[30] While both men's and women's teams at the donor-funded level may operate at a disadvantage compared to university-funded teams, the burden of this status falls more heavily on women's teams. There was ample testimony that women's teams are less able than men's teams to raise necessary funds from private donations. Although defendants attributed this fund raising disparity to lack of effort on the part of women's coaches and teams, I find Coach Robert Rothenberg's explanation more persuasive. As head coach of both the men's and women's track teams, he testified that he and his staff worked equally hard to raise money for both teams but were never able to raise as much money on behalf of the women's team as they were able to raise for the men's team. He attributed this disparity to the financial bases available and to traditional patterns of giving, stating:

[The] women's track and field program at Brown started about 1978, the men's started about a hundred years before.
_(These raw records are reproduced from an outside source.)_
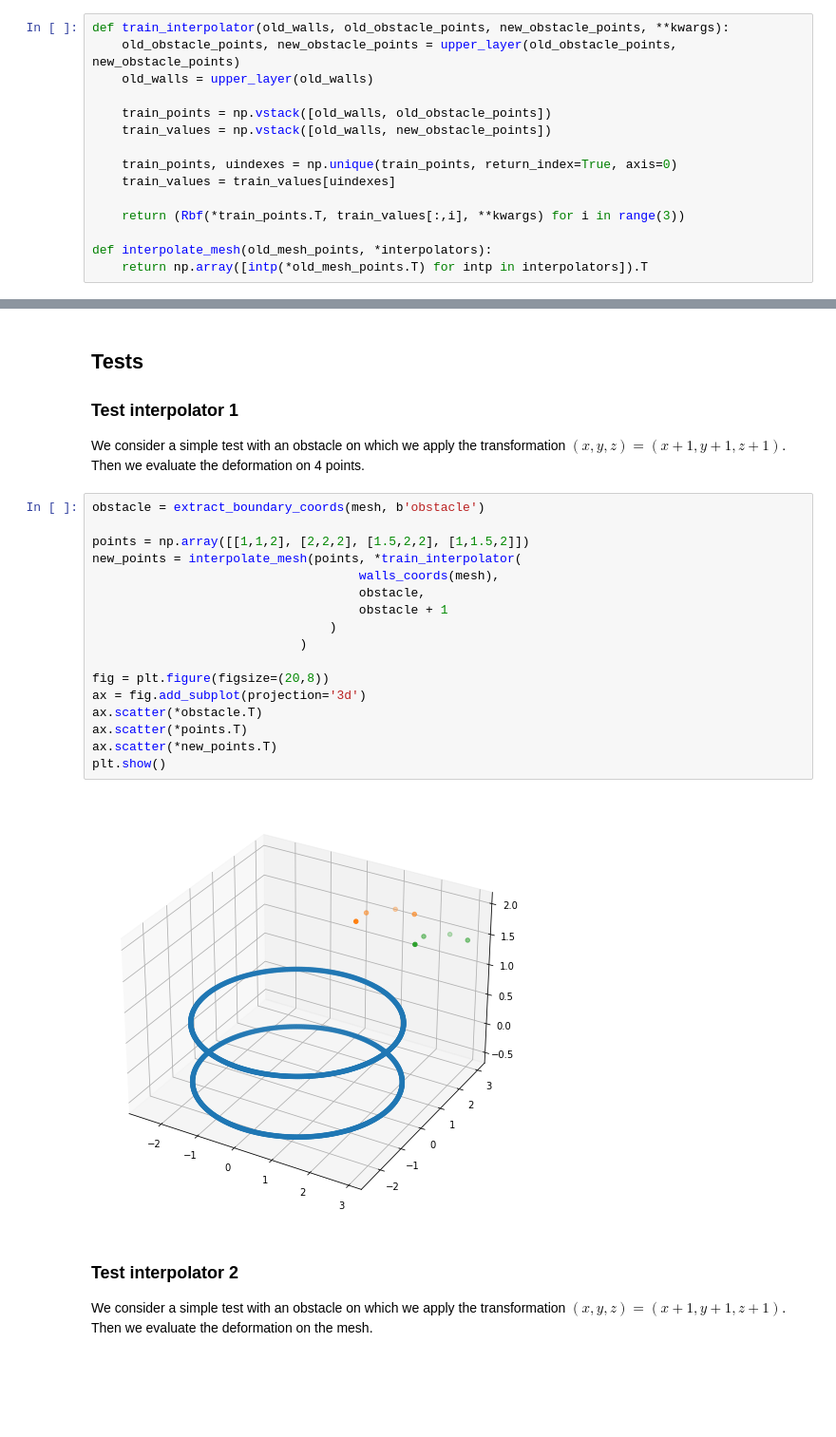
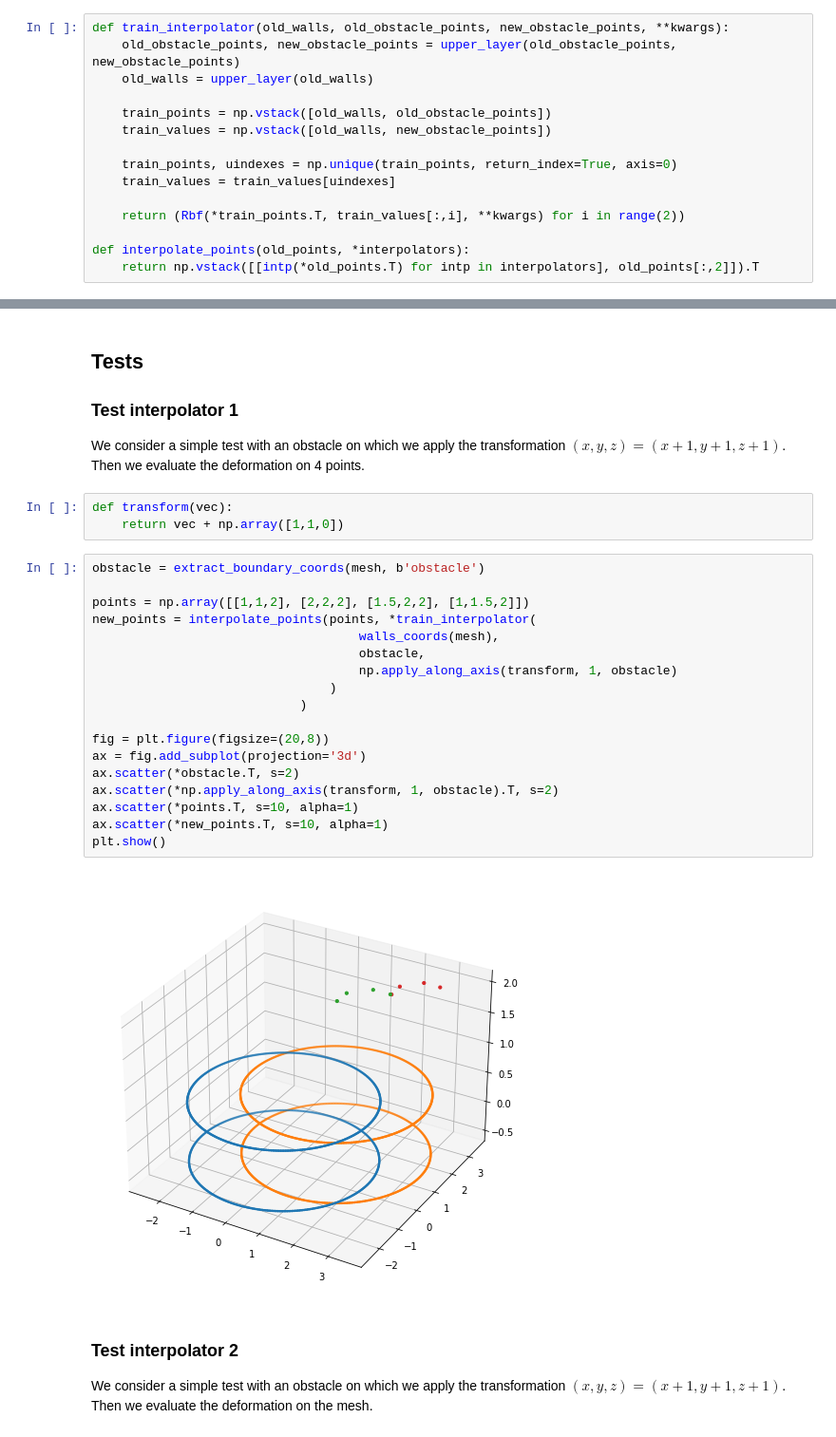
Before and after one commit to fAndreuzzi/mismesh, a Jupyter notebook: Notebook.ipynb, the cells around one changed output, grey strips where cells are left out. Shown at 95% size. Saved outputs shown, nothing was run; the diff lists cells and outputs as text; blank space fills up the shorter version.

```diff
--- a/Notebook.ipynb
+++ b/Notebook.ipynb
@@ -31,10 +31,10 @@ def train_interpolator(old_walls, old_obstacle_points, new_obstacle_points, **kw
     train_points, uindexes = np.unique(train_points, return_index=True, axis=0)
     train_values = train_values[uindexes]
 
-    return (Rbf(*train_points.T, train_values[:,i], **kwargs) for i in range(3))
+    return (Rbf(*train_points.T, train_values[:,i], **kwargs) for i in range(2))
 
-def interpolate_mesh(old_mesh_points, *interpolators):
-    return np.array([intp(*old_mesh_points.T) for intp in interpolators]).T
+def interpolate_points(old_points, *interpolators):
+    return np.vstack([[intp(*old_points.T) for intp in interpolators], old_points[:,2]]).T
 # %% [markdown]
 ## Extraction of mesh points
 # %%
@@ -85,25 +85,29 @@ plt.show()
 ## Tests
 ### Test interpolator 1
 We consider a simple test with an obstacle on which we apply the transformation $(x,y,z) = (x+1, y+1, z+1)$. Then we evaluate the deformation on 4 points.
+# %%
+def transform(vec):
+    return vec + np.array([1,1,0])
 # %%
 obstacle = extract_boundary_coords(mesh, b'obstacle')
 
 points = np.array([[1,1,2], [2,2,2], [1.5,2,2], [1,1.5,2]])
-new_points = interpolate_mesh(points, *train_interpolator(
+new_points = interpolate_points(points, *train_interpolator(
                                     walls_coords(mesh),
                                     obstacle,
-                                    obstacle + 1
+                                    np.apply_along_axis(transform, 1, obstacle)
                                 )
                             )
 
 fig = plt.figure(figsize=(20,8))
 ax = fig.add_subplot(projection='3d')
-ax.scatter(*obstacle.T)
-ax.scatter(*points.T)
-ax.scatter(*new_points.T)
+ax.scatter(*obstacle.T, s=2)
+ax.scatter(*np.apply_along_axis(transform, 1, obstacle).T, s=2)
+ax.scatter(*points.T, s=10, alpha=1)
+ax.scatter(*new_points.T, s=10, alpha=1)
 plt.show()
 # %% [output]
-[figure, old version]
+[figure, new version]
 # %% [markdown]
 ### Test interpolator 2
 We consider a simple test with an obstacle on which we apply the transformation $(x,y,z) = (x+1, y+1, z+1)$. Then we evaluate the deformation on the mesh.
```
Also changed, not shown: parts of 1 cell of this notebook.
When you look at the giving, you are not going to get major contributions [from] men or women that are in their twenties or thirties. Your biggest contributions will come from people that have raised their children, that are out, that have accumulated some money and are looking for [a] way to [give] back to the university in the sport that he or she participated in. I think traditionally men have probably controlled more of that money available in families. But for whatever the reason, there's a tremendous difference in the ability to fund raise for men and for women and I've been doing [it] for 13 years.

Trial Tr. 12/1/94 at 188-89.

[31] Kim Havell, the 1994-95 women's ski team captain illustrated this point:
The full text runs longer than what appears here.